Can geology impact history? When you look around you, you might not think of the soils, rocks, streams and rivers as anything other than landscape features, however, factors such as these contributed greatly to local history and to the outcomes of the Vicksburg Campaign.
The loess soils provide the biggest geological contributor to historical events at Vicksburg. Well before the Civil War, in the early 1800s, settlers from the east were attracted to the area between Vicksburg and Natchez due to the rich loess soils on the bluffs. This soil is rich in bases and nutrients, its silt-sized particles allowed for easy access to water for plants and it drained well making it easily ready for plowing and spring planting. These qualities combined allowed for land prime for growing cotton. In fact, the cotton fields of the loess hills rivaled those of the Delta during much of this period, typically out-producing them.
During the war, another characteristic of the loess soils played an important role. The loess soils of Mississippi tend to remain extremely stable when cut vertically. This changed the terrain of the battle. Trenches were constructed by both the Union and the Confederate soldiers to provide shelter from cannons and artillery. The loess was stable enough that the Union troops were even able to create tunnels, allowing them to plant explosives under Confederate defenses.
In the nearby town of Vicksburg, civilians made impromptu caves in the loess to seek protection from the bombardment of the siege. Some of these caves were simple one room structures, while others were multi-roomed and fairly elaborate. While these caves were not true geological caves, they did provide underground shelter from the heavy Union artillery battering the city.
The Mississippi River also played a role at Vicksburg, especially in the earlier days of the campaign. During the Civil War, the course of the river was different than it is today. At that point in time the river formed a loop known as the Tuscumbia Bend and flowed directly past the battlefield, whereas today the waterway flowing past the battlefield is the Yazoo Diversion Canal, which meets with the river just south of the town of Vicksburg. Originally, Union troops attempted to take Vicksburg from the Mississippi River, however, Vicksburg’s position high on the loess bluffs, gave the Confederates a strategic advantage.
The Union attempted to construct a canal, that would divert the waters of the Mississippi, changing the course of the river, and causing it to no longer flow past Vicksburg. Two attempts were made to create this canal, known as Grant’s Canal, however, exhaustion, disease and the danger of Confederate artillery fire ultimately caused this project to be abandoned. A small section of the failed canal can still be seen today.
In addition to the Mississippi River, smaller sources of water impacted the outcome of the battle. These water sources include seeps, springs and streams. After Grant gave up on a river approach to taking Vicksburg, he diverted his troops first to Jackson, to take the capitol, before heading west and approaching Vicksburg by land. Union troops blocked off the town from the outside world. The siege of Vicksburg lasted over 40 days. During that time water supplies became scarce, especially for Confederate troops and Vicksburg civilians.

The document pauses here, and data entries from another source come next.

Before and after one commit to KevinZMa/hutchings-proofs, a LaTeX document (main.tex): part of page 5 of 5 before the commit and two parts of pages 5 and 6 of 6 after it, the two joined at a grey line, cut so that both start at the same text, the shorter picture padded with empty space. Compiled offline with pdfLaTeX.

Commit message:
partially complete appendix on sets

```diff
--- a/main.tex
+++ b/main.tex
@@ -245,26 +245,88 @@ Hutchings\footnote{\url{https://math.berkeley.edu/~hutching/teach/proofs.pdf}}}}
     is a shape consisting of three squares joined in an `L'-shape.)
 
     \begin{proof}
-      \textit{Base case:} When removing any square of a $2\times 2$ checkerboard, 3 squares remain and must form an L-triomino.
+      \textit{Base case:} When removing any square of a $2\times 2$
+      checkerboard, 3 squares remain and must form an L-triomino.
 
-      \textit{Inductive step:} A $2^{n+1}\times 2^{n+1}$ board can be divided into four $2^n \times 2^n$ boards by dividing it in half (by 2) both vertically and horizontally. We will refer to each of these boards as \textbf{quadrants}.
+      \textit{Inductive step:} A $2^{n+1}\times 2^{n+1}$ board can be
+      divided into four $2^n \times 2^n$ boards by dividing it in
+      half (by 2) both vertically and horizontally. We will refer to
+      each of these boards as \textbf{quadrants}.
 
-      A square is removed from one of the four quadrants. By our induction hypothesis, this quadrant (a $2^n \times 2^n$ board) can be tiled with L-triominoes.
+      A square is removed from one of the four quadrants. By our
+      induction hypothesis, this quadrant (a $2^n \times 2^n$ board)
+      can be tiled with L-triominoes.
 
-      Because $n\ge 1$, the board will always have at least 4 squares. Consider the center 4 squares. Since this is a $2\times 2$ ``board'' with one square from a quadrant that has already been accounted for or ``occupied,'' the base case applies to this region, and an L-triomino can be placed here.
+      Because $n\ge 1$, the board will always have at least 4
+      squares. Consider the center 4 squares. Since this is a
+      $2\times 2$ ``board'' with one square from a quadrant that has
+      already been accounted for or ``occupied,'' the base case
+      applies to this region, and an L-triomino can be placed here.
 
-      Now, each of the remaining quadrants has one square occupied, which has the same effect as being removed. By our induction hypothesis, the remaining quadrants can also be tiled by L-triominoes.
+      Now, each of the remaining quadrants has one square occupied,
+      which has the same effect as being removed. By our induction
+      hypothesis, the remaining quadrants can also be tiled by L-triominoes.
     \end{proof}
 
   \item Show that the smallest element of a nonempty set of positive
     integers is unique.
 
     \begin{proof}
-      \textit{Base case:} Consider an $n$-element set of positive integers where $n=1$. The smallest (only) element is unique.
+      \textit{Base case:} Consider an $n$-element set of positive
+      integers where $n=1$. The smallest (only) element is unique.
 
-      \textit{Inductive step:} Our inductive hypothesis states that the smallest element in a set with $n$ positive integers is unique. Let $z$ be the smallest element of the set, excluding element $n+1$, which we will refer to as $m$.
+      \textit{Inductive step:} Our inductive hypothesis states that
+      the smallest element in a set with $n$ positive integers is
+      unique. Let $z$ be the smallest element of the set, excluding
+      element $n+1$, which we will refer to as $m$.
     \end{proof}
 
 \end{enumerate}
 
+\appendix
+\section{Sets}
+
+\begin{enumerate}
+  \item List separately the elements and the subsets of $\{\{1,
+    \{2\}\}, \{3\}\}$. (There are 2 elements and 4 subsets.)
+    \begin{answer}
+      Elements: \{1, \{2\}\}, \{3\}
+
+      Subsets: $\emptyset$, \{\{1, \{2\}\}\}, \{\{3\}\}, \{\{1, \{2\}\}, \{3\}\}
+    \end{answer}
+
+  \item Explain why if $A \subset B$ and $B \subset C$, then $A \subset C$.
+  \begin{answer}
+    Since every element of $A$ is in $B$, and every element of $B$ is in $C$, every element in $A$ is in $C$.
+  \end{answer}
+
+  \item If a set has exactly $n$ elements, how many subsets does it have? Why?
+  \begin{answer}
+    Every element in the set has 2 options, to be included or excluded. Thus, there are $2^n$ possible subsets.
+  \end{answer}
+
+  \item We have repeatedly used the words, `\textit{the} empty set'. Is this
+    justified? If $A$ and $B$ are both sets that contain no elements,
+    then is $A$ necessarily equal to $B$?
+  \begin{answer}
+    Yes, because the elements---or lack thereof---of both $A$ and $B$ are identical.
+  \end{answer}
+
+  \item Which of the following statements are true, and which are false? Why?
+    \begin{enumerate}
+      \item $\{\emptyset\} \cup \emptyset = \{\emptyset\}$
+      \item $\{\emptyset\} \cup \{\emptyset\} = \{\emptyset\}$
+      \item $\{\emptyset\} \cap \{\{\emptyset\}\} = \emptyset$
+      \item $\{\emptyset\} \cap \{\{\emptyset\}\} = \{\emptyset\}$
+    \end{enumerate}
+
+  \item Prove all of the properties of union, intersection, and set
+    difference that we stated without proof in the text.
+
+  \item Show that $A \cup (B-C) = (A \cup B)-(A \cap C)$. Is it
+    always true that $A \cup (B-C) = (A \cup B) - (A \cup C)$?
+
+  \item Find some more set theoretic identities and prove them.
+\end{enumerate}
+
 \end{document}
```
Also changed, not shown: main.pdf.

Part of General Grant’s plan for the siege was to destroy several of the scarce sources of fresh water the town relied on. Because the loess soil of the area is well drained and porous, it is a poor ground reservoir, which meant that there were very few water wells in Vicksburg. When the town’s cisterns dried up during the siege, citizens and soldiers alike lost their supply of fresh water. This led to outbreak of disease throughout the city as well as made it nearly impossible to properly treat the wounds of injured Confederate soldiers.
In the years since the Civil War, the Mississippi River has been a driving factor in several historic events. In 1876, the Mississippi River naturally changed its path, in the process, it left the town of Vicksburg with no river access, severely impacting the economy. It wasn’t until the early 1900s and the completion of the Yazoo Diversion Canal, that Vicksburg was once again a port city.
In 1927, the Mississippi River made history again, this time in the form of one of the most devastating floods in U.S. history. The Great Flood of 1927 ravaged western Mississippi, affecting towns up to 60 miles away from the banks of the river. Near Vicksburg, the river reached a width of nearly 80 miles. In addition to destroying thousands of homes and business, the flood also contributed to the already heavy tensions regarding race relations in the early 20th century. Segregated refugee camps were set up. These camps ranged in size and quality of living conditions. There were also issues of forced unpaid labor and unequal distribution of food in many of the refugee camps. After flood waters receded, thousands of African American families left the south forever to seek a better life in the north. This significantly accelerated the Great Migration.
Last updated: February 26, 2018